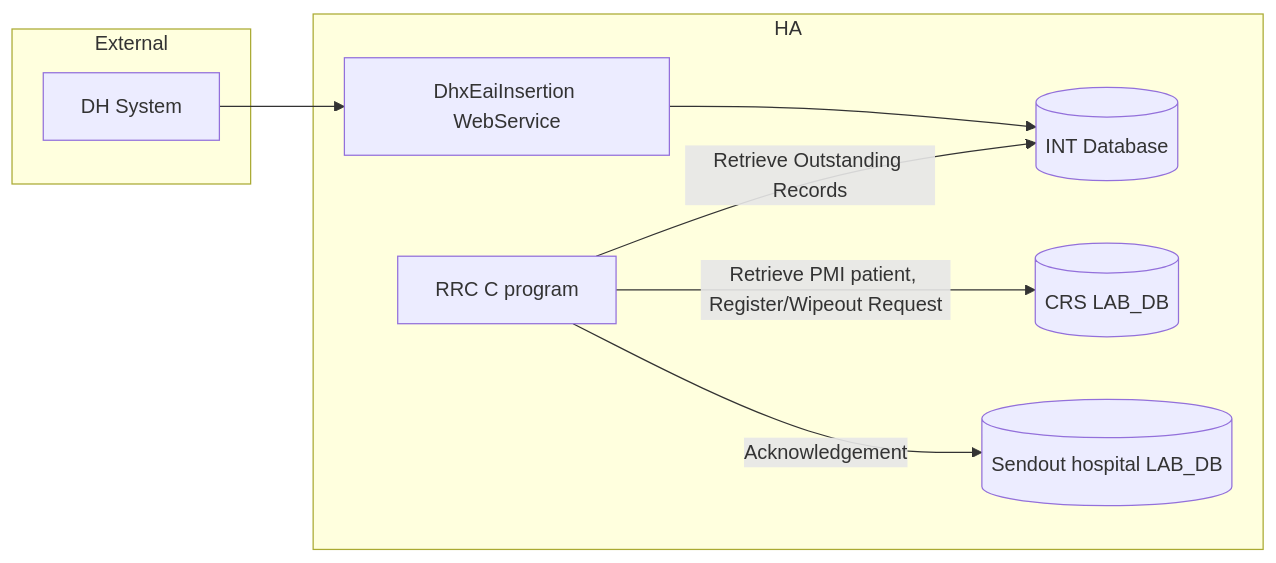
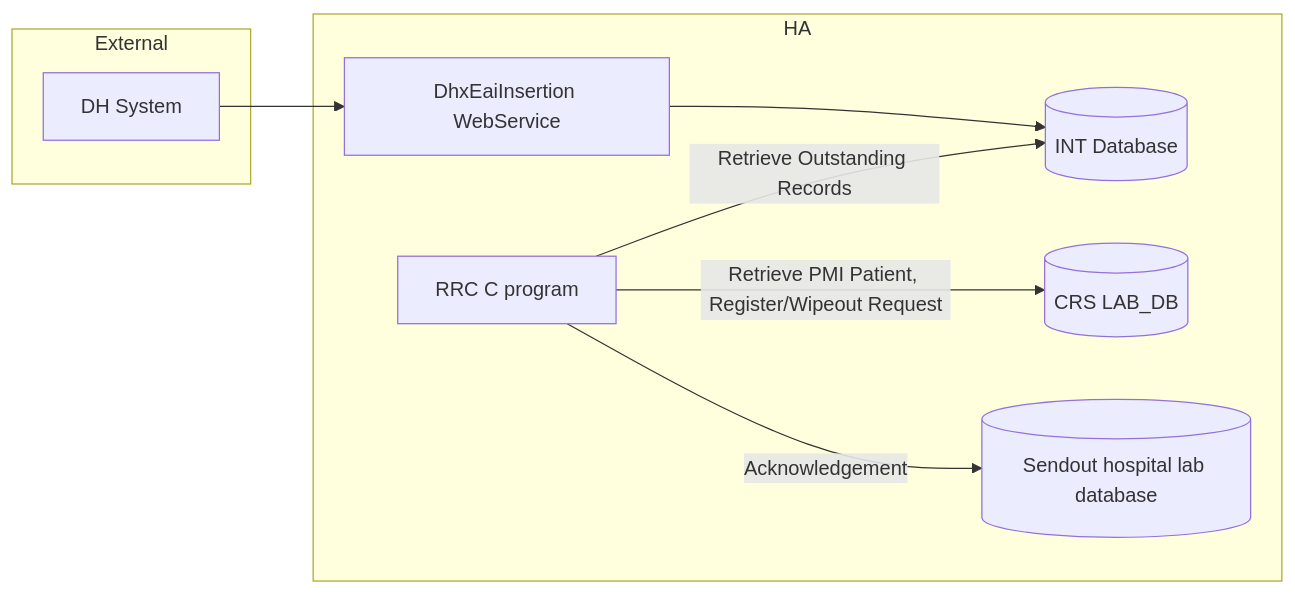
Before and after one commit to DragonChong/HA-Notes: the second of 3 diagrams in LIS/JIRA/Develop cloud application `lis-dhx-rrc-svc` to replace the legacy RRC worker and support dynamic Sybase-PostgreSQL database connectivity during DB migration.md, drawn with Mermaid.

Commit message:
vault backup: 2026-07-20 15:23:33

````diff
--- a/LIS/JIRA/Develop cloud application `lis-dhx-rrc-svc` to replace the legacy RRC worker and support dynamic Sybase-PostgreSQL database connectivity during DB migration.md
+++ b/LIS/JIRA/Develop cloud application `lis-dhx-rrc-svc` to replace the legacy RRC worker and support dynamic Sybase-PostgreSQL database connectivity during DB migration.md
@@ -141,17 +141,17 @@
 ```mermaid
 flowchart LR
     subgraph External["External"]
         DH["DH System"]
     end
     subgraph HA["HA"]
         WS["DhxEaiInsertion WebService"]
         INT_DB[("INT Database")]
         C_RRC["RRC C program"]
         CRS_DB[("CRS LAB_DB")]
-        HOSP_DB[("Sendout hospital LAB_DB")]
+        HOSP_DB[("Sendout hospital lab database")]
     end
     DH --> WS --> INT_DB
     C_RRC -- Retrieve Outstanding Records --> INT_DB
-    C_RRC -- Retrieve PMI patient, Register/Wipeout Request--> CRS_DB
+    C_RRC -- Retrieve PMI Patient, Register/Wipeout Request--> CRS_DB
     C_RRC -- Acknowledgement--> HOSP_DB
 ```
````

**WHAT THE EXERCISE ASKS:** Please print the listing above again word for word, without its pictures.

**SOLUTION:**
Before and after one commit to DragonChong/HA-Notes: the second of 3 diagrams in LIS/JIRA/Develop cloud application `lis-dhx-rrc-svc` to replace the legacy RRC worker and support dynamic Sybase-PostgreSQL database connectivity during DB migration.md, drawn with Mermaid.

Commit message:
vault backup: 2026-07-20 15:23:33

````diff
--- a/LIS/JIRA/Develop cloud application `lis-dhx-rrc-svc` to replace the legacy RRC worker and support dynamic Sybase-PostgreSQL database connectivity during DB migration.md
+++ b/LIS/JIRA/Develop cloud application `lis-dhx-rrc-svc` to replace the legacy RRC worker and support dynamic Sybase-PostgreSQL database connectivity during DB migration.md
@@ -141,17 +141,17 @@
 ```mermaid
 flowchart LR
     subgraph External["External"]
         DH["DH System"]
     end
     subgraph HA["HA"]
         WS["DhxEaiInsertion WebService"]
         INT_DB[("INT Database")]
         C_RRC["RRC C program"]
         CRS_DB[("CRS LAB_DB")]
-        HOSP_DB[("Sendout hospital LAB_DB")]
+        HOSP_DB[("Sendout hospital lab database")]
     end
     DH --> WS --> INT_DB
     C_RRC -- Retrieve Outstanding Records --> INT_DB
-    C_RRC -- Retrieve PMI patient, Register/Wipeout Request--> CRS_DB
+    C_RRC -- Retrieve PMI Patient, Register/Wipeout Request--> CRS_DB
     C_RRC -- Acknowledgement--> HOSP_DB
 ```
````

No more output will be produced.